And so it happened that everything in that suitcase became a representation of her. A symbol of my loss. A reminder of her suicide. For the last year I let a simple piece of luggage become a tomb of sorts. Stuffed full of anything I had thought to grab from her hotel room that night, it was a chaotic jumble of painful memories that haunted my closet.

Like my thoughts and feelings, her suitcase is more organized than it was last year. I can go through it without falling into the darkest of pits - though many things do still bring me to tears.

Today, on the anniversary of her passing, I looked through those few belongings again and had a number of different reactions:

I felt grateful to her for writing my birth story.

I felt angry as I witnessed her last writings disentigrate into meaningless babble. So angry that mental illness took her from me.

I felt incredibly sad to read the list of things she wanted for her life - an ambitious list written just weeks before her death.

I felt loved and absolutely torn apart to read the wishes my 16 year old mother wrote for my own life. She wished for me a life of love and abundance. She said that she enjoyed carrying me for nine months and that she would enjoy loving me for the rest of my life.

Those words stuck in my gut today.

Today I decided to move my baby book from her suitcase into my own hope chest. Decided to work some of the clothing items she had purchased for the girls into their rotation. Decided to throw away some of her well meaning gifts that I knew we would never use. I snuggled her girlhood bunny and listened to her voice in a book she recorded for Eleanor.

Today I hugged a suitcase and wailed against the heavens that there wasn't more of her left for me.

Today I stood up to that shrine and began to take it apart.

Just like this grief, her life, and her death - I'm learning to unpack it a bit at a time. I'm learning how to work pieces of it into my life instead of keeping it sealed in the closet forever.

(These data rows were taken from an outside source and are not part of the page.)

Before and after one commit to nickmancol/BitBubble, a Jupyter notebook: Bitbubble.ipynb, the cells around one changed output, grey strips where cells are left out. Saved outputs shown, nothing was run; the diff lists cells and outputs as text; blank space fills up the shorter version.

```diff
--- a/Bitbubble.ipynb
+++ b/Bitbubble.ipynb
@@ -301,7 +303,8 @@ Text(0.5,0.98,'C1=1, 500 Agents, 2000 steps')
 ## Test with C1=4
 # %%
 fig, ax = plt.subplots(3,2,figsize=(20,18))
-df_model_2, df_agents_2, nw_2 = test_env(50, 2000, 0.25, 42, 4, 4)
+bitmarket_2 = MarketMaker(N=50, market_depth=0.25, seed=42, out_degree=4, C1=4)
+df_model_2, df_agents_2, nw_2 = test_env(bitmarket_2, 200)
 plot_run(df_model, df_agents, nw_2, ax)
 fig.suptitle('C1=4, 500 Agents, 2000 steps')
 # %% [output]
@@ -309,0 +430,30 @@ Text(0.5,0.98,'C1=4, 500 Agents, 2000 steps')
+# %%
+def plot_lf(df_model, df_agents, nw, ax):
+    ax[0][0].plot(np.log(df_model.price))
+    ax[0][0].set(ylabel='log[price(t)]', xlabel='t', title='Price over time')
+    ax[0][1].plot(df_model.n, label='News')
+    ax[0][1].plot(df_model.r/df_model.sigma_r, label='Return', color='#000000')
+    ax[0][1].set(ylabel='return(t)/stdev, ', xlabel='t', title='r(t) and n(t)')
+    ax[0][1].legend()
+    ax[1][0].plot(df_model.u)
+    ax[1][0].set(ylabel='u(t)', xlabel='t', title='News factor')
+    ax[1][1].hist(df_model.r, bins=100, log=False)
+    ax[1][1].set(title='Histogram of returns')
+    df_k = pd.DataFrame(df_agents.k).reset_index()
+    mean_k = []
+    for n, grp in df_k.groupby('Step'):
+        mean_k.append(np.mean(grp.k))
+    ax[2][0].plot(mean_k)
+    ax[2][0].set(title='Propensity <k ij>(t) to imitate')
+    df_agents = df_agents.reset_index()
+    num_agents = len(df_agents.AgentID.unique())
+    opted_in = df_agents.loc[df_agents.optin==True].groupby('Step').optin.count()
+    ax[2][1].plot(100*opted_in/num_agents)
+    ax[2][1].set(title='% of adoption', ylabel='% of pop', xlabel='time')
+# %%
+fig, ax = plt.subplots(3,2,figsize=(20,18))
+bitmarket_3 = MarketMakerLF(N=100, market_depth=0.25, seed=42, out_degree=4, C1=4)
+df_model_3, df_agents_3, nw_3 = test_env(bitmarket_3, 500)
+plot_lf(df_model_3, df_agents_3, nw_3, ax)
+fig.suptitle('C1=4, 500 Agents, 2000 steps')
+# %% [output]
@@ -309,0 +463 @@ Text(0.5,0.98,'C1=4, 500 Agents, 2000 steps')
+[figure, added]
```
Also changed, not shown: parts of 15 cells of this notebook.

Today I am grateful that I don't hate that suitcase as fiercely as I did one year ago.
I'm grateful to feel my heart healing, in the tiniest and most significant ways.
And that's what I thought about today.

April 1, 2013

Thinking Back

Tonight I am remembering where I was a year ago.
(And the thoughts are not easily expressed, but here they are anyway)

Ft. Tryon was awakening to spring with cheerful daffodils and the tiniest buds on the trees. Ellie collected eggs in my purse and greeted the Easter Bunny with gusto. I held our new daughter on my chest while our slightly older one hid under the table and opened her eggs in secret, eager for the candy inside. We were on an outing as a family of four - celebrating with friends and neighbors the newness of spring and the upcoming Easter holiday. Feeling good just to be together.

I look at the girl in these photos - a mother of two, yes, but still just a girl of 25. I see her and think, "She was so happy. And tired. And blissfully unaware of what was about to happen."  

Is that why it happened? Because I let my guard down? Because I was enjoying my life? Should I have known that innocence like that can never last?

Of course not. But those are the questions I have when I see these photos.

Worn out from my newborn baby, I hadn't yet known the exhaustion of grief.

Still changing and adjusting to our new life, about to be knocked to the ground with the hardest news.

I've looked at these pictures a lot in the last year. There I was, the day before my world came crashing down.
 Those beautiful cheeks, that cheesy grin - the moment I took this photograph I thought of my mom, knew how much she would love it when I sent it to her.
My heart was so full on this day. And the next day it was broken. These photos still leave me with a strange mix of emotions: A longing for the days before pain was visible in my eyes, sadness for the girl who doesn't know what is to come, anger for the babes that would witness their mother's consuming grief. There is also a sense of wisdom and peace. A feeling that I am so far removed from the girl in these photos. So changed. And that isn't such a bad thing. Growth means change.

Tomorrow marks a year since Mom died.

I've had a year to live this new version of my life. I've had one year to think about the effects that her life and death have had on me. At this point in the journey I think I will pause and try to write a bit about what it all has meant to me thus far. Not to memorialize her, per se, but to check in with where I am. To write a bit about the things I've been avoiding writing about for the last months. To try to organize some of my thoughts - while understanding that none of them are finished. The emotions are still shifting and probably always will.

One year is not the end of my journey, but it does seem a good time to look back and reflect.